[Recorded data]
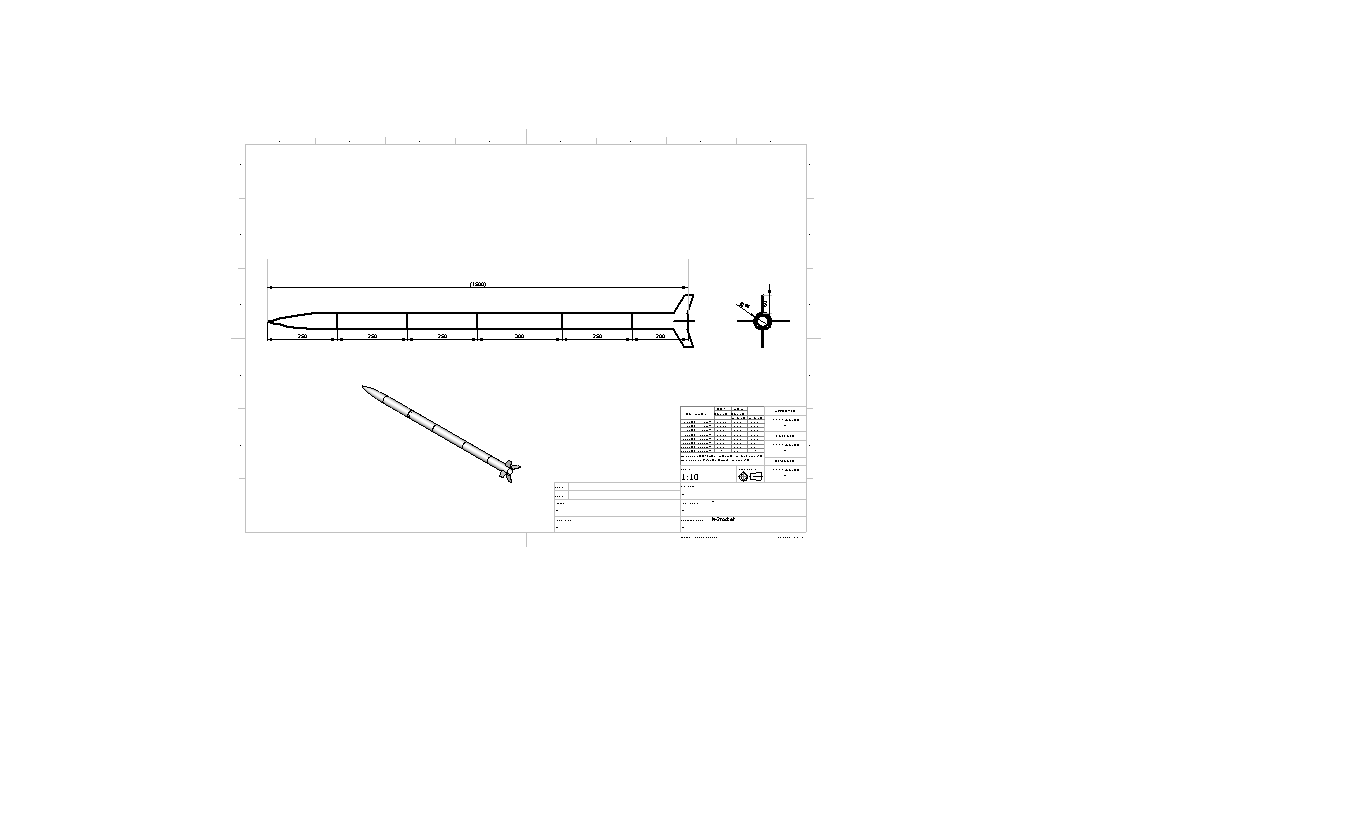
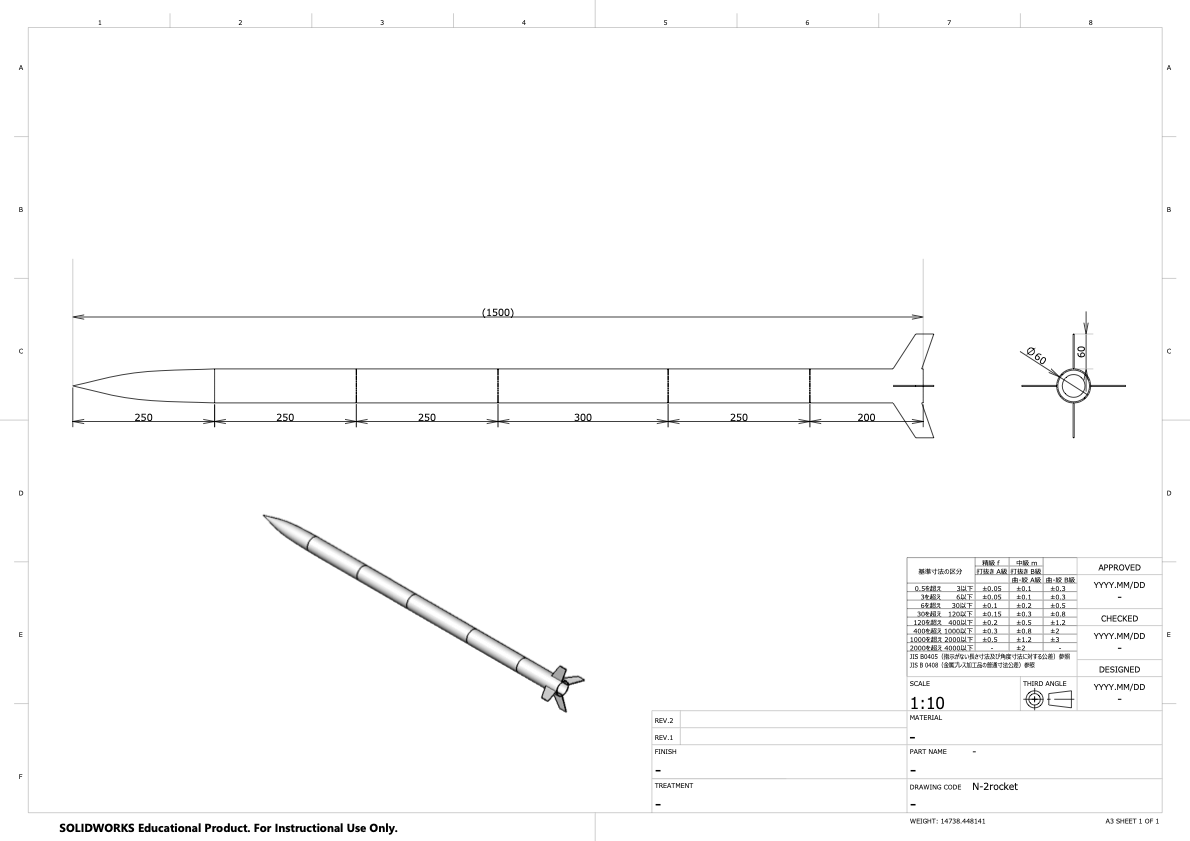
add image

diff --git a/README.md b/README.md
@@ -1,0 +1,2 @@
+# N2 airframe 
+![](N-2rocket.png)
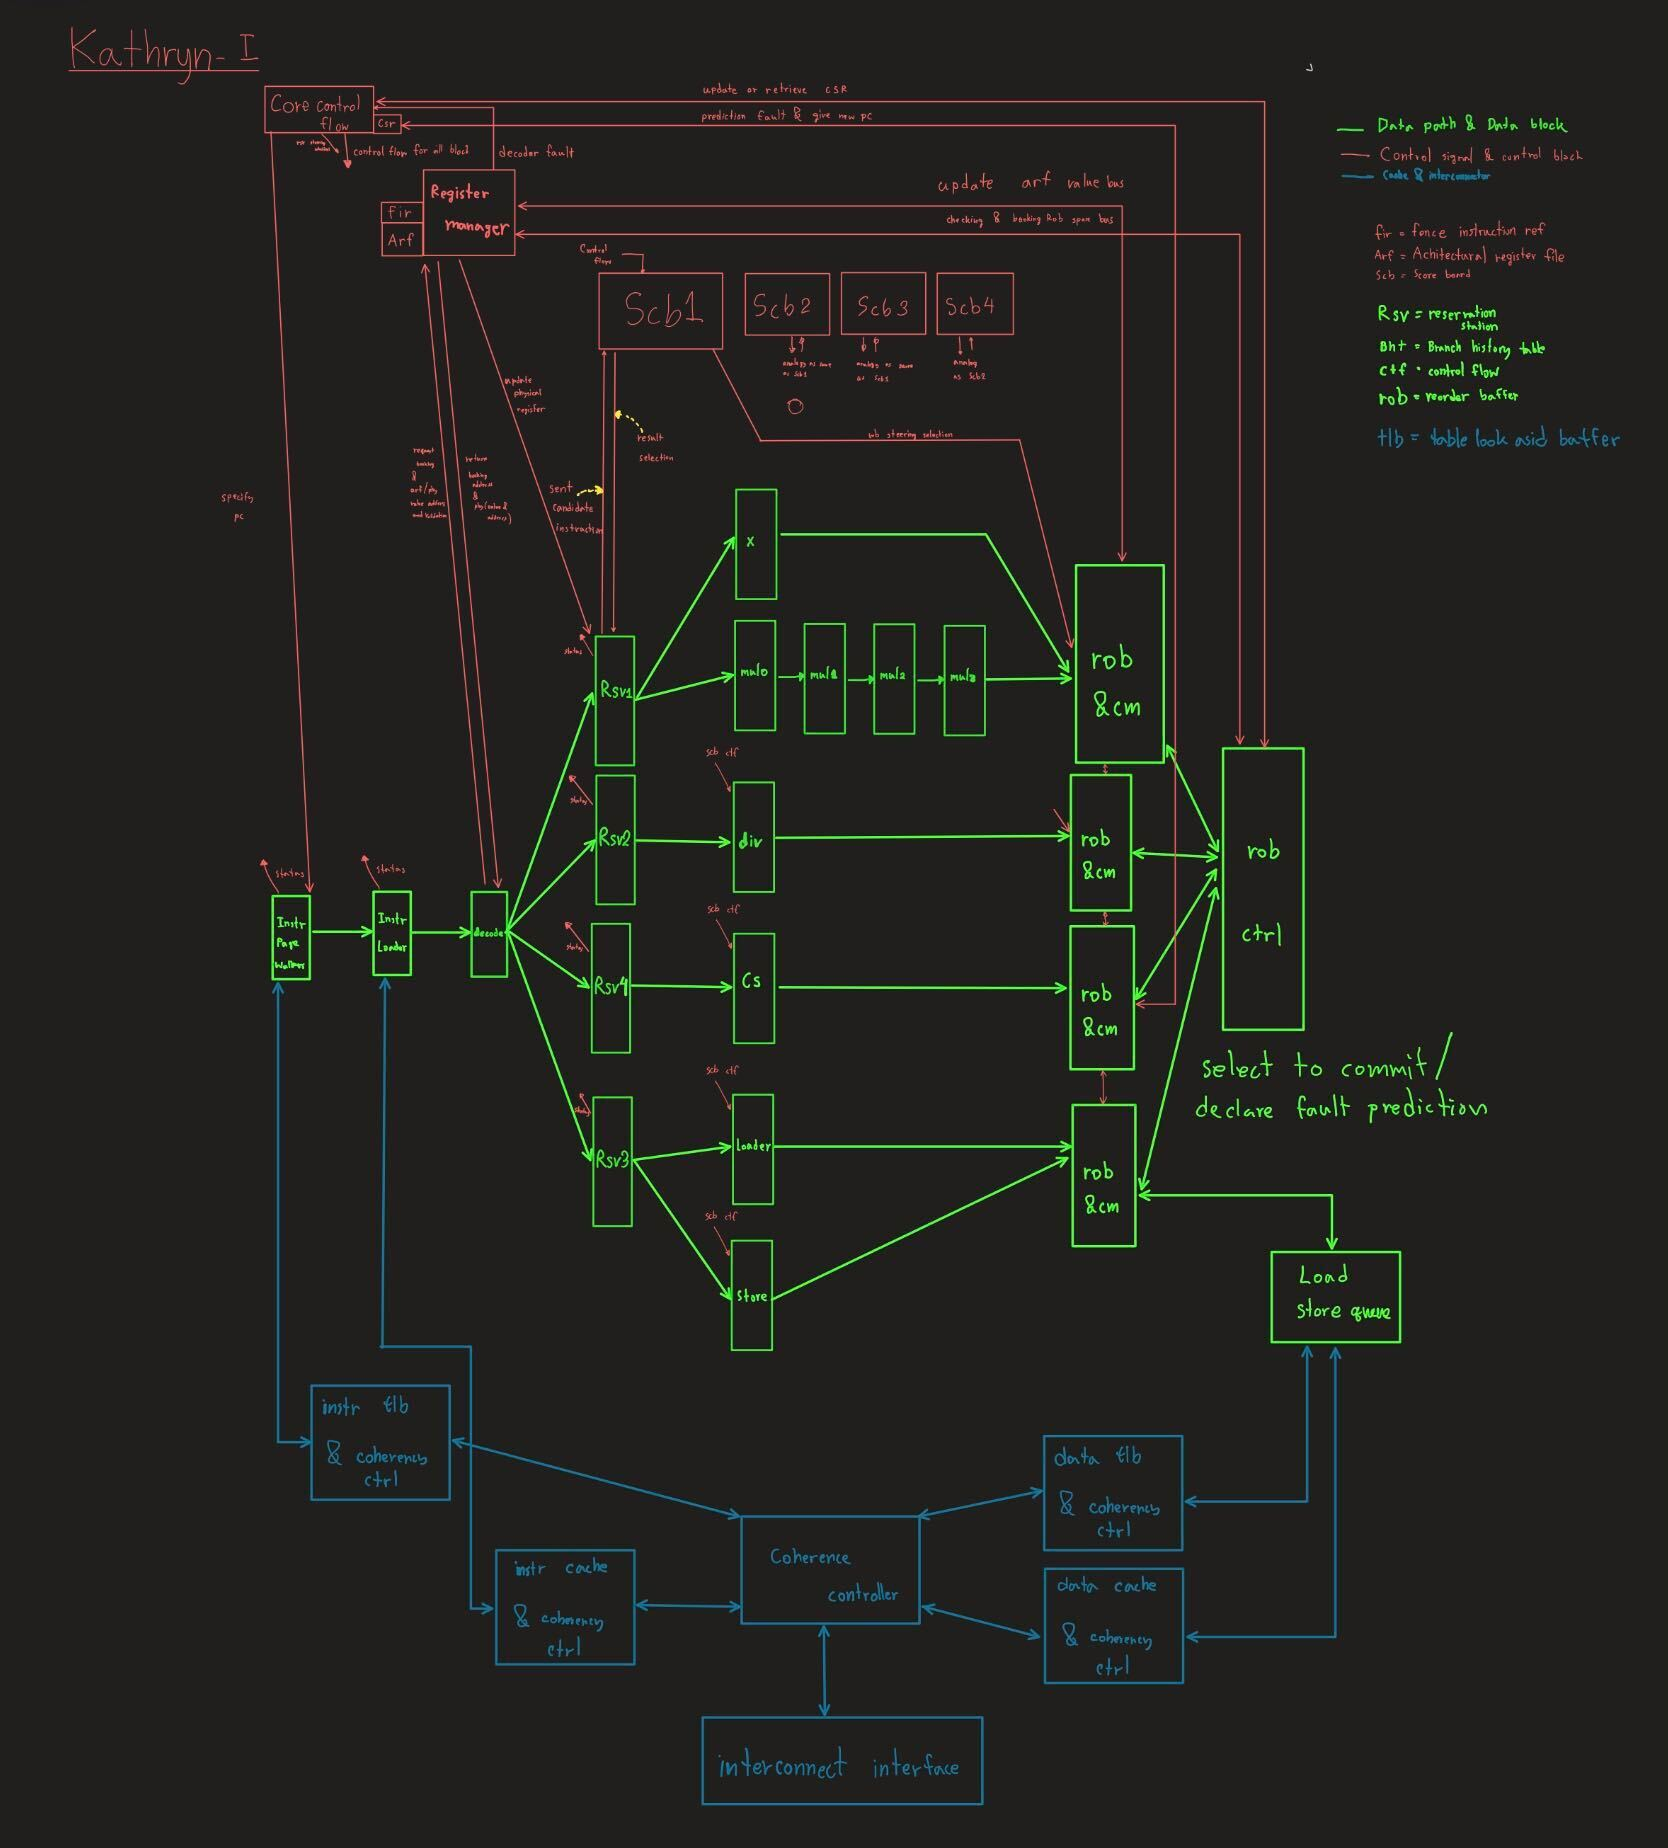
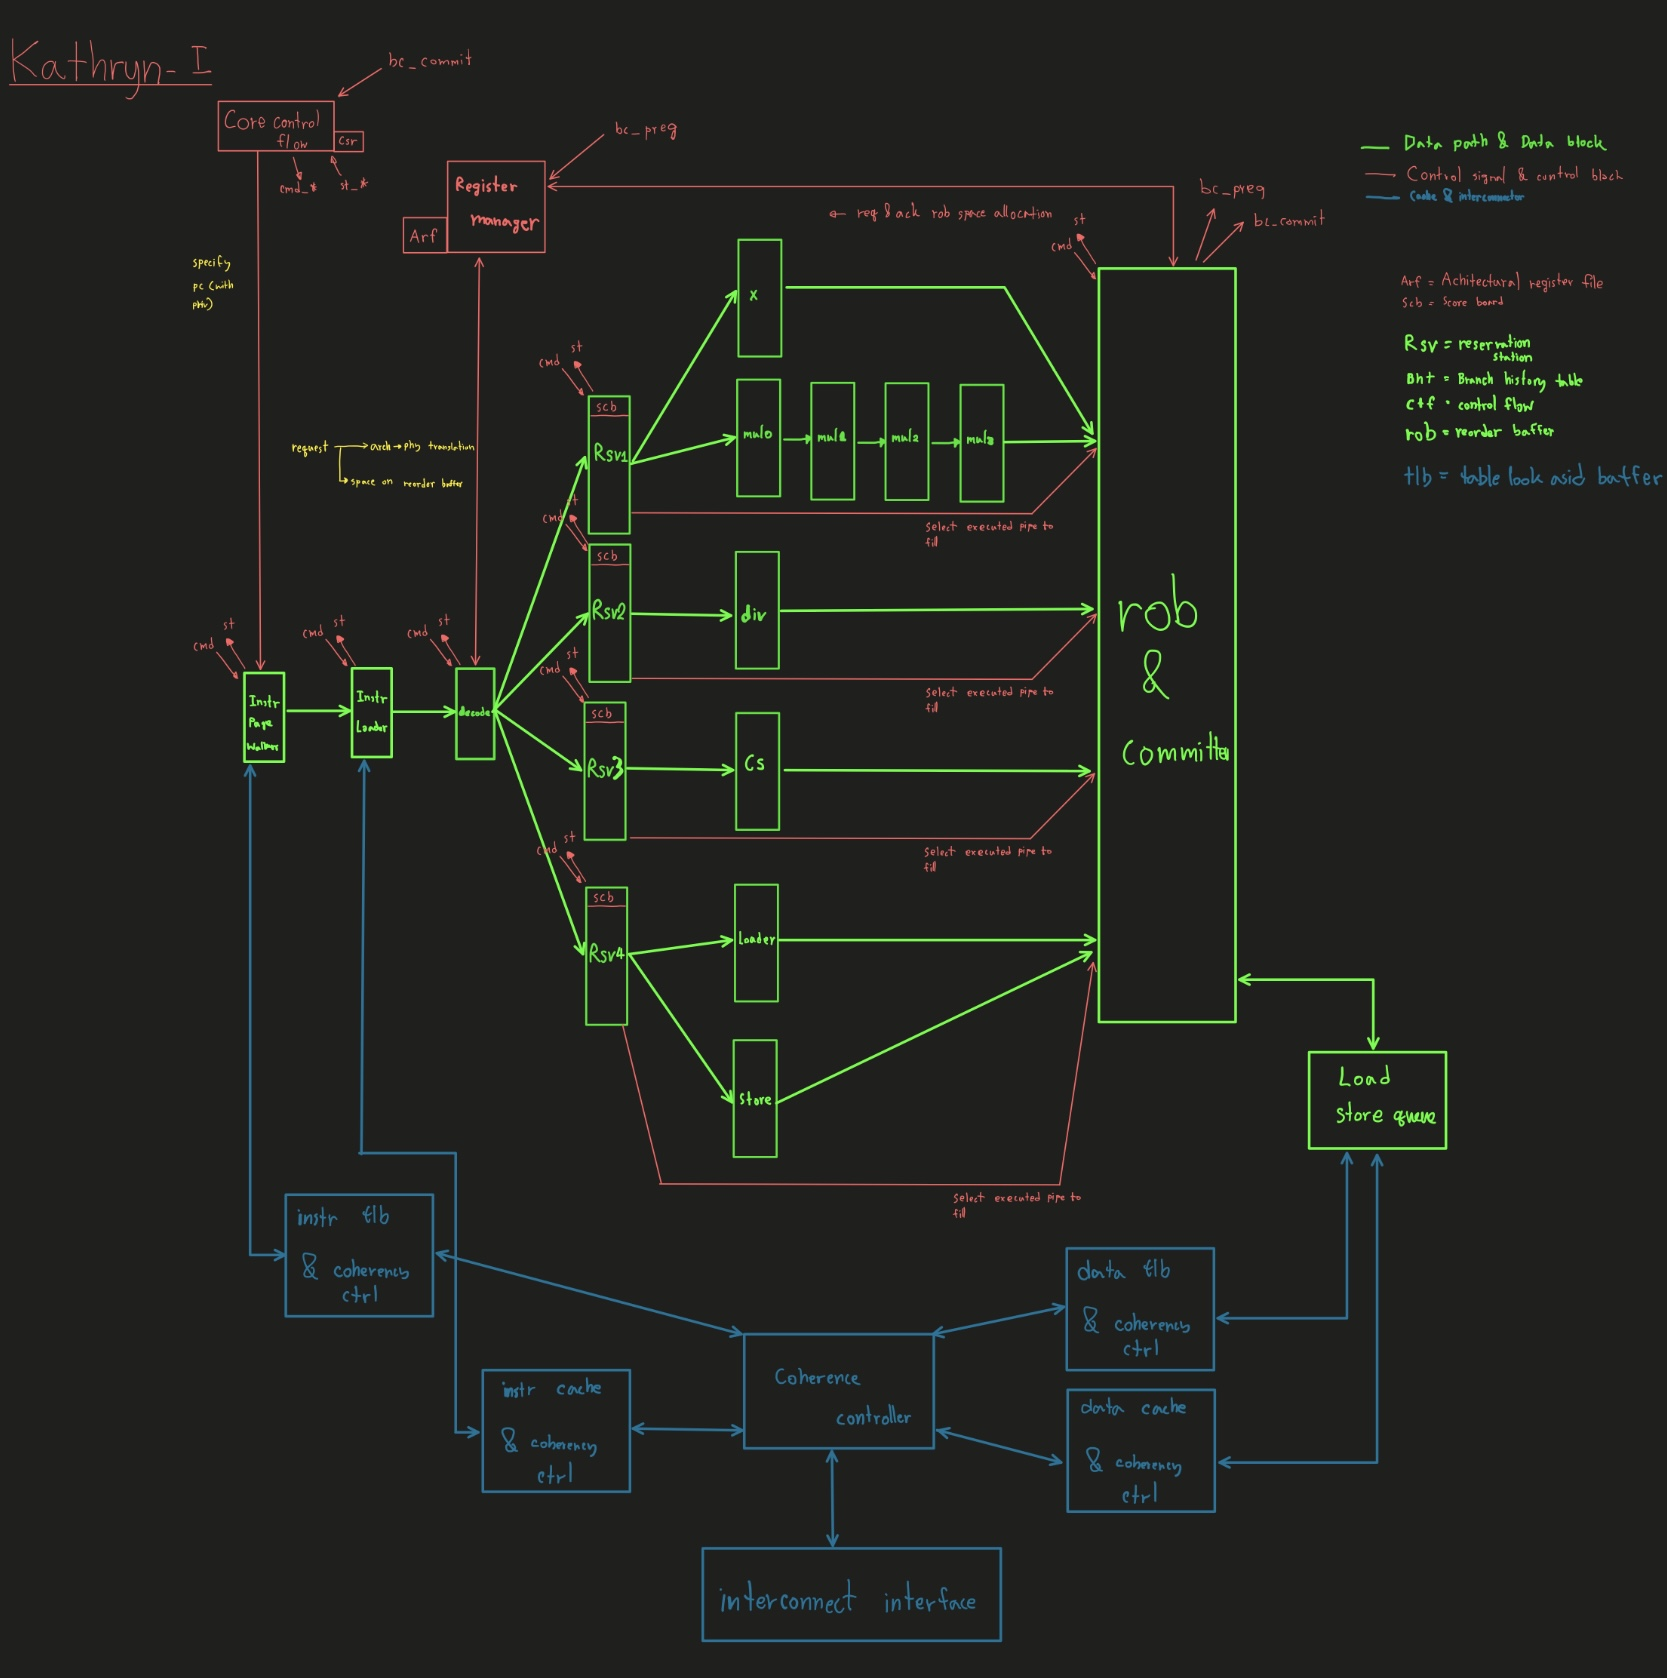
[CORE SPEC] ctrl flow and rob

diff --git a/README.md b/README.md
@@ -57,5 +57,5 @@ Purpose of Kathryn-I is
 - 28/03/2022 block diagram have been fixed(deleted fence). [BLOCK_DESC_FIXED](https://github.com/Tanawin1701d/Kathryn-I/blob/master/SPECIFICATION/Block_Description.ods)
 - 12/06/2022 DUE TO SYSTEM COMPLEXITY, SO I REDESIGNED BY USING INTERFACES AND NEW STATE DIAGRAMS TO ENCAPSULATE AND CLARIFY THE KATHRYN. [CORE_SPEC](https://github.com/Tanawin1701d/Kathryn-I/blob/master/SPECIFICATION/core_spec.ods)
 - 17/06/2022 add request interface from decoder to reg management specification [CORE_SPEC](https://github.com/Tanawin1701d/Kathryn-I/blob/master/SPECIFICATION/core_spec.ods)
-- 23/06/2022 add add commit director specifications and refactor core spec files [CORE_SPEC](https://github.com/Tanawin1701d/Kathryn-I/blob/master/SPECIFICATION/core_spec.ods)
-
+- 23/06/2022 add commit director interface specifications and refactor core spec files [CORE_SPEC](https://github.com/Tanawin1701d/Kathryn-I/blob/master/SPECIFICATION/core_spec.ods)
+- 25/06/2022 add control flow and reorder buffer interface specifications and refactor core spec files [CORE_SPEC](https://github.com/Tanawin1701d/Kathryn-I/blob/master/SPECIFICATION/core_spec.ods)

What you will do: Check each line above for the word "SPECIFICATION", and copy the lines where it appears.

Result:
 - 28/03/2022 block diagram have been fixed(deleted fence). [BLOCK_DESC_FIXED](https://github.com/Tanawin1701d/Kathryn-I/blob/master/SPECIFICATION/Block_Description.ods)
 - 12/06/2022 DUE TO SYSTEM COMPLEXITY, SO I REDESIGNED BY USING INTERFACES AND NEW STATE DIAGRAMS TO ENCAPSULATE AND CLARIFY THE KATHRYN. [CORE_SPEC](https://github.com/Tanawin1701d/Kathryn-I/blob/master/SPECIFICATION/core_spec.ods)
 - 17/06/2022 add request interface from decoder to reg management specification [CORE_SPEC](https://github.com/Tanawin1701d/Kathryn-I/blob/master/SPECIFICATION/core_spec.ods)
-- 23/06/2022 add add commit director specifications and refactor core spec files [CORE_SPEC](https://github.com/Tanawin1701d/Kathryn-I/blob/master/SPECIFICATION/core_spec.ods)
+- 23/06/2022 add commit director interface specifications and refactor core spec files [CORE_SPEC](https://github.com/Tanawin1701d/Kathryn-I/blob/master/SPECIFICATION/core_spec.ods)
+- 25/06/2022 add control flow and reorder buffer interface specifications and refactor core spec files [CORE_SPEC](https://github.com/Tanawin1701d/Kathryn-I/blob/master/SPECIFICATION/core_spec.ods)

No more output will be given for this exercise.